(Web interface edit records)
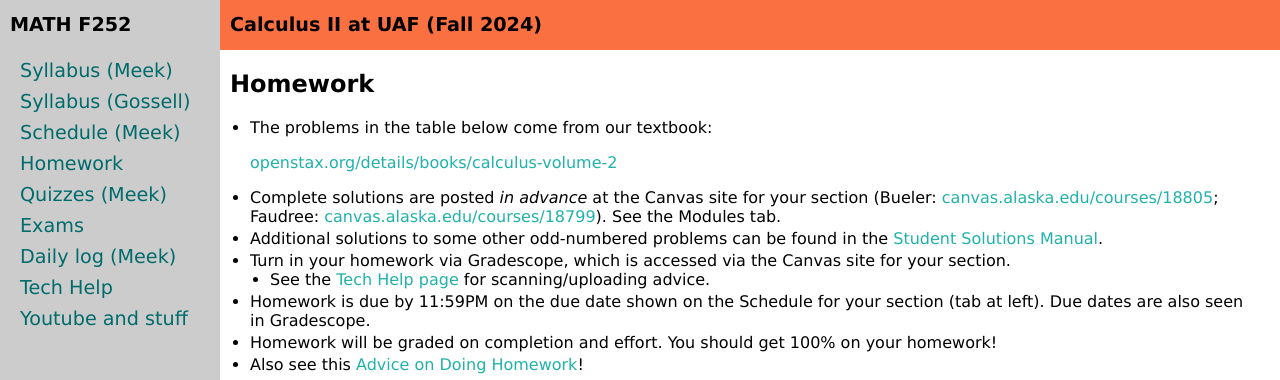
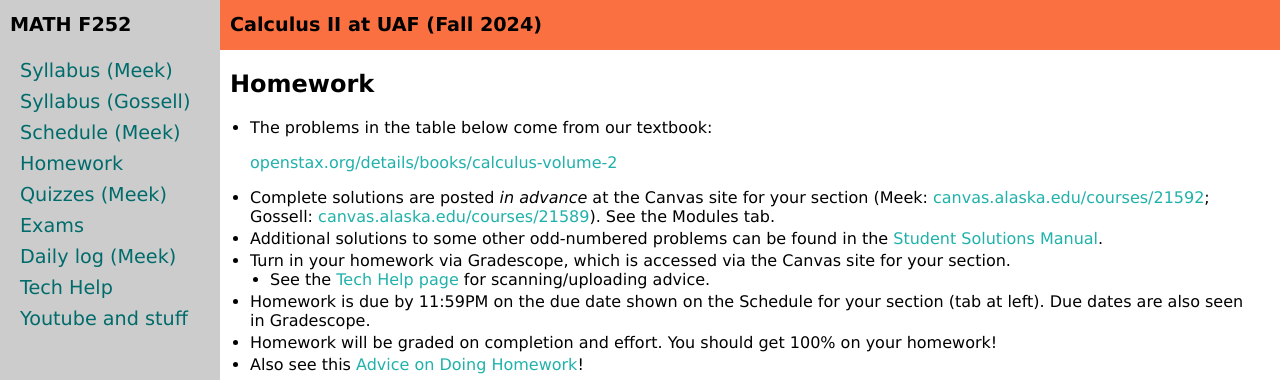
Before and after one commit to uaf-math/calc2, a Jekyll site: the page built from homework.md, in a window 1280 px wide and 900 px high. Shown: the top 380 px of the window. Built offline with Jekyll 4.4.1, drawn with Linux system fonts in a browser that asks for light colours.

Commit message:
fixed canvas links on homework page

```diff
--- a/homework.md
+++ b/homework.md
@@ -9,7 +9,12 @@ title: Homework
 
     [openstax.org/details/books/calculus-volume-2](https://openstax.org/details/books/calculus-volume-2)
 
-  * Complete solutions are posted _in advance_ at the Canvas site for your section (Bueler: [canvas.alaska.edu/courses/18805](https://canvas.alaska.edu/courses/18805); Faudree: [canvas.alaska.edu/courses/18799](https://canvas.alaska.edu/courses/18799)).  See the Modules tab.
+  * Complete solutions are posted _in advance_ at the Canvas site for
+    your section (Meek:
+    [canvas.alaska.edu/courses/21592](https://canvas.alaska.edu/courses/21592);
+    Gossell:
+    [canvas.alaska.edu/courses/21589](https://canvas.alaska.edu/courses/21589)).
+    See the Modules tab.
   * Additional solutions to some other odd-numbered problems can be found in the [Student Solutions Manual](https://openstax.org/details/books/calculus-volume-2?Student%20resources).
   * Turn in your homework via Gradescope, which is accessed via the Canvas site for your section.
     * See the [Tech Help page](techHelp.html) for scanning/uploading advice.
```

**Instructions for the task:** Print all entries exactly. The images do not belong in the copy.

**Solution to this exercise:**
Before and after one commit to uaf-math/calc2, a Jekyll site: the page built from homework.md, in a window 1280 px wide and 900 px high. Shown: the top 380 px of the window. Built offline with Jekyll 4.4.1, drawn with Linux system fonts in a browser that asks for light colours.

Commit message:
fixed canvas links on homework page

```diff
--- a/homework.md
+++ b/homework.md
@@ -9,7 +9,12 @@ title: Homework
 
     [openstax.org/details/books/calculus-volume-2](https://openstax.org/details/books/calculus-volume-2)
 
-  * Complete solutions are posted _in advance_ at the Canvas site for your section (Bueler: [canvas.alaska.edu/courses/18805](https://canvas.alaska.edu/courses/18805); Faudree: [canvas.alaska.edu/courses/18799](https://canvas.alaska.edu/courses/18799)).  See the Modules tab.
+  * Complete solutions are posted _in advance_ at the Canvas site for
+    your section (Meek:
+    [canvas.alaska.edu/courses/21592](https://canvas.alaska.edu/courses/21592);
+    Gossell:
+    [canvas.alaska.edu/courses/21589](https://canvas.alaska.edu/courses/21589)).
+    See the Modules tab.
   * Additional solutions to some other odd-numbered problems can be found in the [Student Solutions Manual](https://openstax.org/details/books/calculus-volume-2?Student%20resources).
   * Turn in your homework via Gradescope, which is accessed via the Canvas site for your section.
     * See the [Tech Help page](techHelp.html) for scanning/uploading advice.
```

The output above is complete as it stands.